Data items
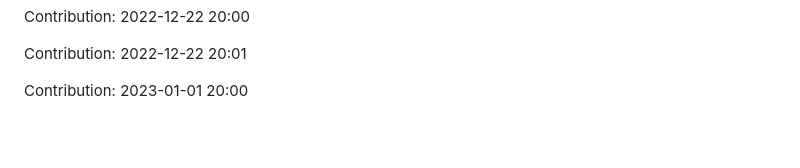
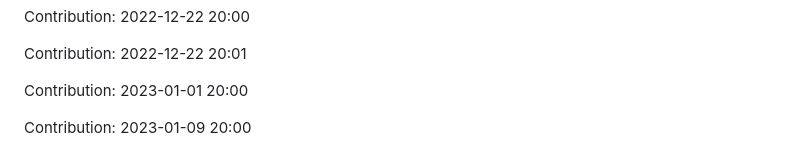
Before and after one commit to prodev08/VueTube-main, a Markdown page: README.md, the part around the change. Drawn GitHub-style; blank space fills up the shorter version.

Commit message:
"Contribution: 2023-01-09 20:00"

```diff
--- a/README.md
+++ b/README.md
@@ -207,3 +207,5 @@ Contribution: 2022-12-22 20:00
 Contribution: 2022-12-22 20:01
 
 Contribution: 2023-01-01 20:00
+
+Contribution: 2023-01-09 20:00
```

WHAT YOU SHOULD DO: Could you filter the entries above for lines holding the string "README" and copy them?

WRITTEN RESPONSE:
Before and after one commit to prodev08/VueTube-main, a Markdown page: README.md, the part around the change. Drawn GitHub-style; blank space fills up the shorter version.
--- a/README.md
+++ b/README.md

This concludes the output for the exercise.